▸ **Exercise description**:
Copy all the lines of the data that include the word "from".

===== Data for this exercise =====

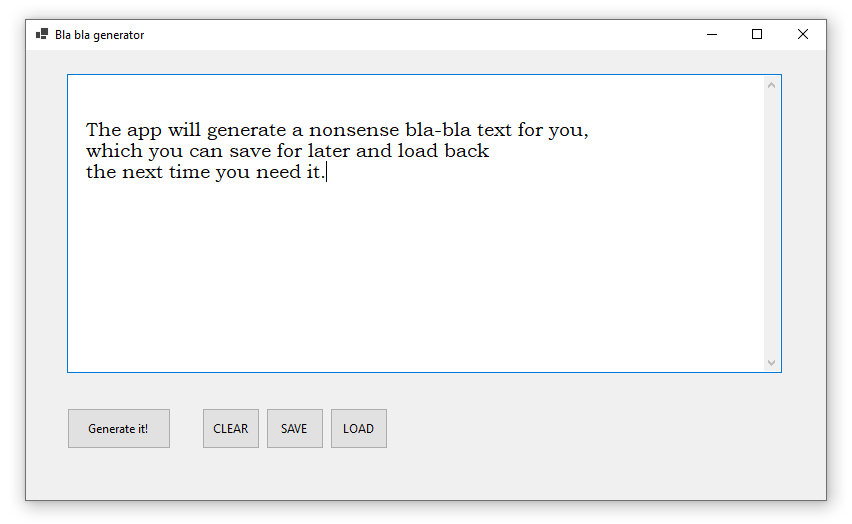
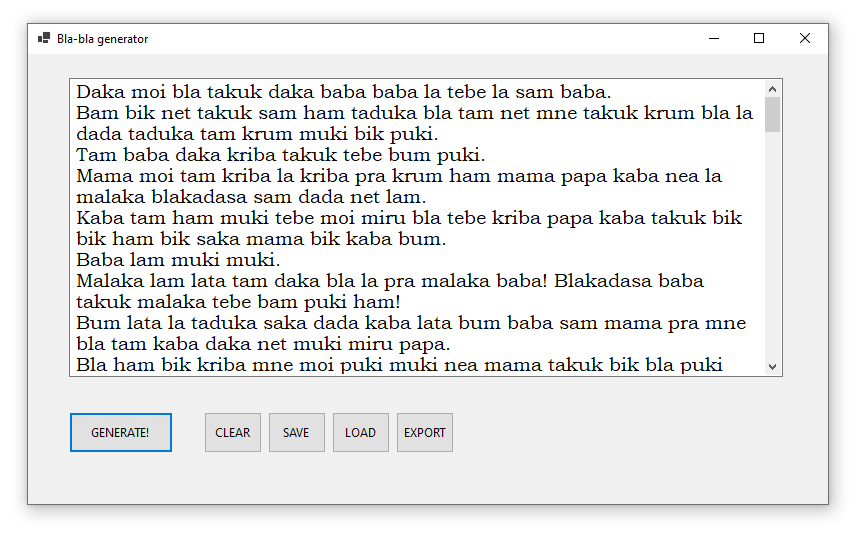
Added TXT file export function.

diff --git a/Form1.Designer.cs b/Form1.Designer.cs
@@ -33,6 +33,7 @@
             btnSave = new Button();
             btnLoad = new Button();
             btnClear = new Button();
+            btnExport = new Button();
             SuspendLayout();
             // 
             // blaBlaTextbox
@@ -51,7 +52,7 @@
             generateButton.Name = "generateButton";
             generateButton.Size = new Size(104, 41);
             generateButton.TabIndex = 1;
-            generateButton.Text = "Generate it!";
+            generateButton.Text = "GENERATE!";
             generateButton.UseVisualStyleBackColor = true;
             generateButton.Click += generateButton_Click;
             // 
@@ -85,11 +86,22 @@
             btnClear.UseVisualStyleBackColor = true;
             btnClear.Click += btnClear_Click;
             // 
+            // btnExport
+            // 
+            btnExport.Location = new Point(368, 358);
+            btnExport.Name = "btnExport";
+            btnExport.Size = new Size(58, 41);
+            btnExport.TabIndex = 2;
+            btnExport.Text = "EXPORT";
+            btnExport.UseVisualStyleBackColor = true;
+            btnExport.Click += btnExport_Click;
+            // 
             // mainForm
             // 
             AutoScaleDimensions = new SizeF(7F, 15F);
             AutoScaleMode = AutoScaleMode.Font;
             ClientSize = new Size(800, 450);
+            Controls.Add(btnExport);
             Controls.Add(btnLoad);
             Controls.Add(btnClear);
             Controls.Add(btnSave);
@@ -108,5 +120,6 @@
         private Button btnSave;
         private Button btnLoad;
         private Button btnClear;
+        private Button btnExport;
     }
 }

diff --git a/Form1.cs b/Form1.cs
@@ -77,5 +77,11 @@ namespace WinFormsAppDemo
         {
             blaBlaTextbox.Text = "";
         }
+
+        private async void btnExport_Click(object sender, EventArgs e)
+        {
+            String txt = blaBlaTextbox.Text;
+            await File.WriteAllTextAsync("bla-bla.txt", txt);
+        }
     }
 }

diff --git a/README.md b/README.md
@@ -10,4 +10,5 @@ The window consists of four elements:
 * "Generate" button - automatically clears the text window and generates new text. 
 * "Clear" button - removes all text from the text window;
 * "Save" button - saves the text from the text windows to the local database;
-* Load" button - loads text from the local database into the text window.
+* "Load" button - loads text from the local database into the text window;
+* "Export" button - exports the text to a text file "bla-bla.txt".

=====

▸ **Output of the task**:
 * "Clear" button - removes all text from the text window;
 * "Save" button - saves the text from the text windows to the local database;
-* Load" button - loads text from the local database into the text window.
+* "Load" button - loads text from the local database into the text window;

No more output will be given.